by Krista Downey
Cyberspace is littered with stories about technology – its philanthropic value, how it can end poverty and better our lives. Does it matter if the pioneers are women? An article in The New Yorker written by Matt Buchanan demonstrates that women are still 'outsiders' in the male dominated tech industry.
Earlier this month, Pycon, an annual conference dedicated to the open-source Python programming language was the setting of much controversy and emphasized the misogynist culture still prevalent. Amanda Blum, a Portland-based technology consultant wrote about the situation. “Sexism runs so deep and so organic in the industry that even men who would see it in other places don’t recognize it in our insulated world”.
“Sexism runs so deep and so organic to the industry that even men who would see it in other places don't recognize it in our insulated world”
There are not enough women working in technology and related fields. Why? Maybe women should stop looking at what is wrong and start capitalizing on what is right. Adria Richards, formerly of SendGrid and the instigator of the Pycon outrage, took a risk and wrote about her experience. Her actions resulted in dismissal and public ‘stoning’, however, if more women like her, took a stand, change would happen faster. Courtney Stanton's experiences are subtle and writes about them regularly here at The Geek Feminism Wiki. These women are talking about it…
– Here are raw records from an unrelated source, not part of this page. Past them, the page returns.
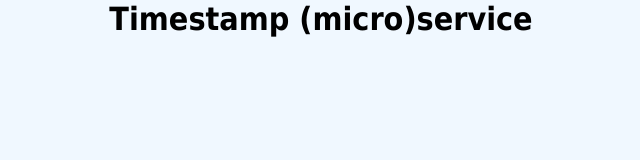
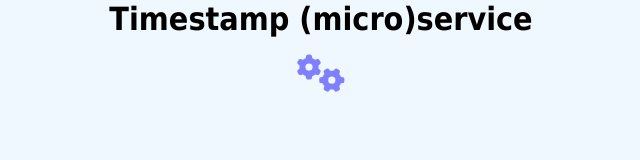
Before and after one commit to new-AF/timestamp-microservice, a React (Vite) app: page / in a window 1280 px wide. Shown: the top 160 px of the page, without its empty margins (319-959 px from the left). Built offline with nearby package versions, Linux system fonts and the light colour scheme.

Commit message:
add vite-express server.js; add icon to header

```diff
--- a/package.json
+++ b/package.json
@@ -23,7 +23,8 @@
         "cors": "^2.8.5",
         "express": "^4.18.2",
         "react": "^18.2.0",
-        "react-dom": "^18.2.0"
+        "react-dom": "^18.2.0",
+        "vite-express": "^0.9.2"
     },
     "devDependencies": {
         "@types/react": "^18.2.15",
--- a/src/App.css
+++ b/src/App.css
@@ -21,7 +21,16 @@ body {
     justify-content: center;
 }
 #header {
+    --gap-top-bottom: 1rem;
     grid-area: header;
+
+    display: grid;
+    grid-template-rows: 1fr 1fr;
+    gap: var(--gap-top-bottom);
+    justify-items: center;
+}
+#header-img {
+    height: 100%;
 }
 #footer {
     grid-area: footer;
--- a/src/App.jsx
+++ b/src/App.jsx
@@ -7,6 +7,7 @@ function App() {
         <>
             <header id="header" className="global-text-center">
                 <h1 id="header-h1">Timestamp (micro)service</h1>
+                <img id="header-img" src={logo} />
             </header>
 
             <footer id="footer" className="global-text-center">
```
Also changed, not shown: server.js (added, +9 -0 lines), 1 other file (tests, documents, lock files or other folders).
The majority of the women that made The Forty Hottest Women in Tech list are well respected in the industry. Some may say women like Jade Raymond of Ubisoft Toronto, Alisa Chumachenko of Game Insight International, Gina Trapani of Lifehacker and Kim Swift of Airtight Games took a risk with their participation. Or, maybe they are capitalizing on the uniqueness of being a woman rather than being victimized by it. These women have the power and influence to shift perceptions.
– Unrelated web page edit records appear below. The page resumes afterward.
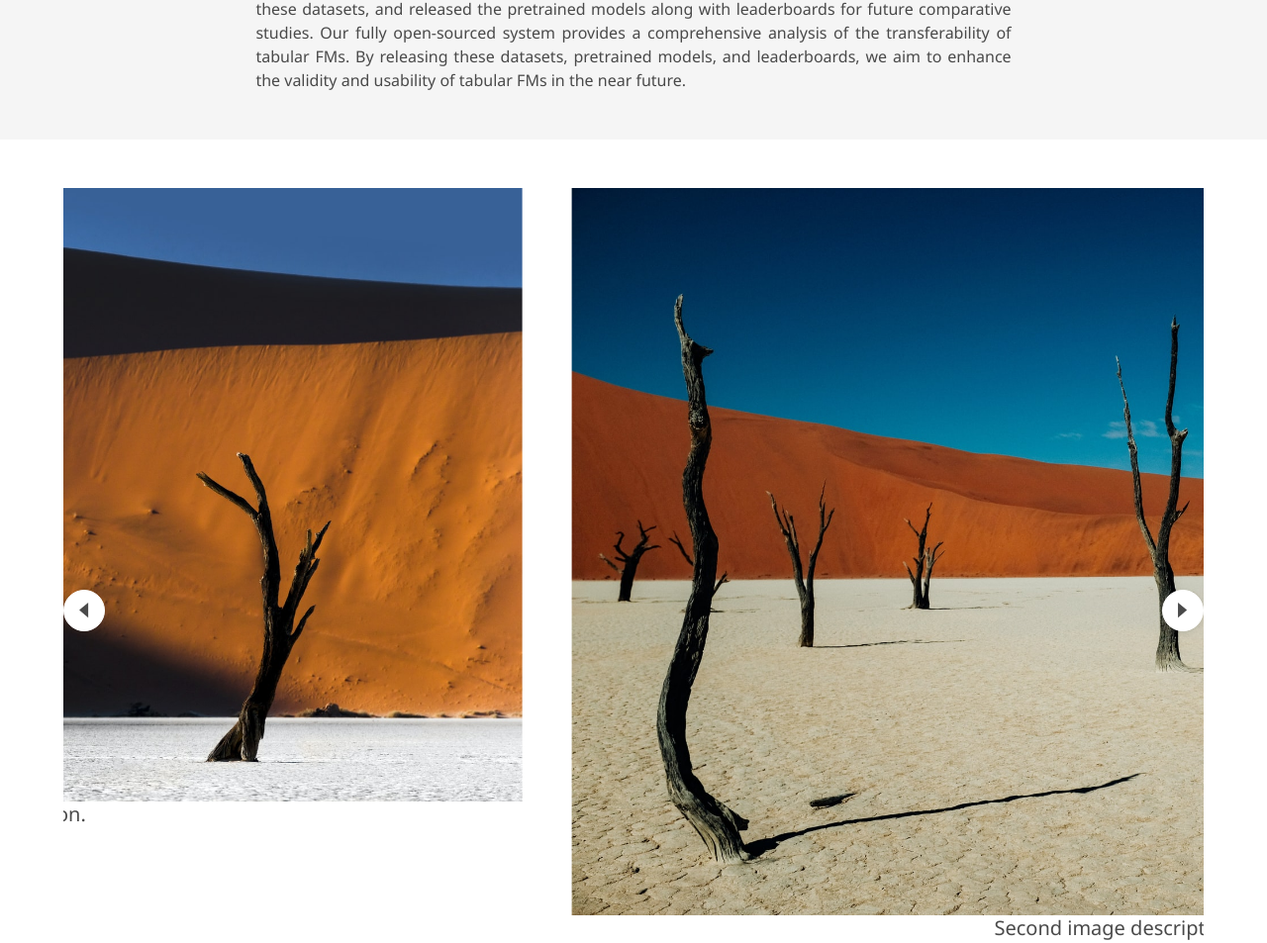
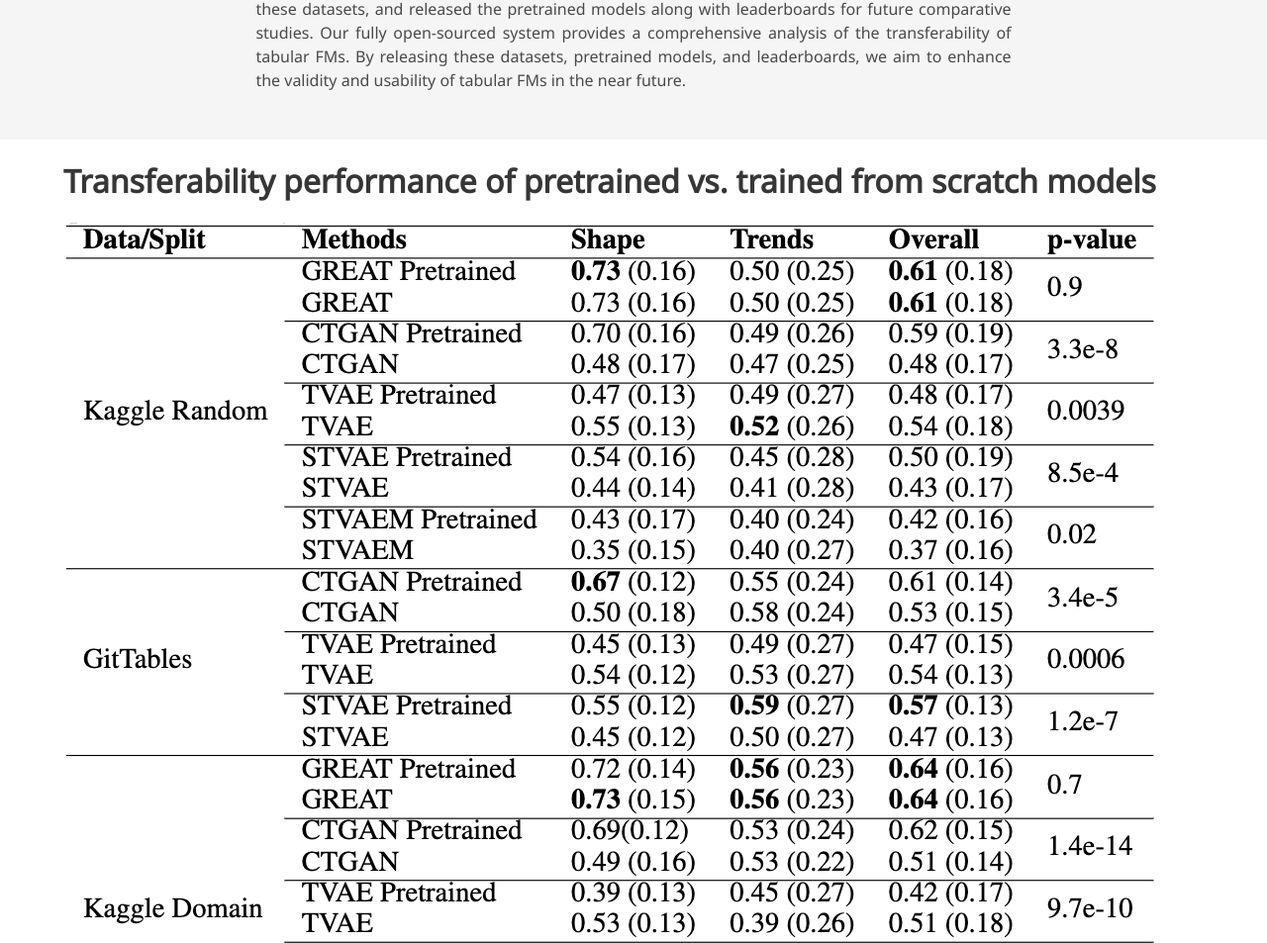
Before and after one commit to tabularfm/tabularfm.github.io, a plain HTML site: page index.html in a window 1280 px wide. Shown: the part 1330-2283 px from the top of the page at 99% size. Drawn offline with nearby package versions, Linux system fonts and the light colour scheme; some icons are missing; a web font is replaced by a local one.

Commit message:
Add exp table

```diff
--- a/index.html
+++ b/index.html
@@ -158,6 +158,15 @@
 </section>
 <!-- End paper abstract -->
 
+<section class="hero is-small">
+  <div class="hero-body">
+    <div class="container">
+      <h2 class="title is-3">Transferability performance of pretrained vs. trained from scratch models</h2>
+      <img src="static/images/result_table.png" />
+    </div>
+  </div>
+</section>
+
 
 <!-- Image carousel -->
 <section class="hero is-small">
```
Also changed, not shown: static/images/result_table.png (added).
Instead of merely talking about the latest tech gadget or game, maybe they should be having conversations about why using language like “dongle” and “forking” out of context can change lives.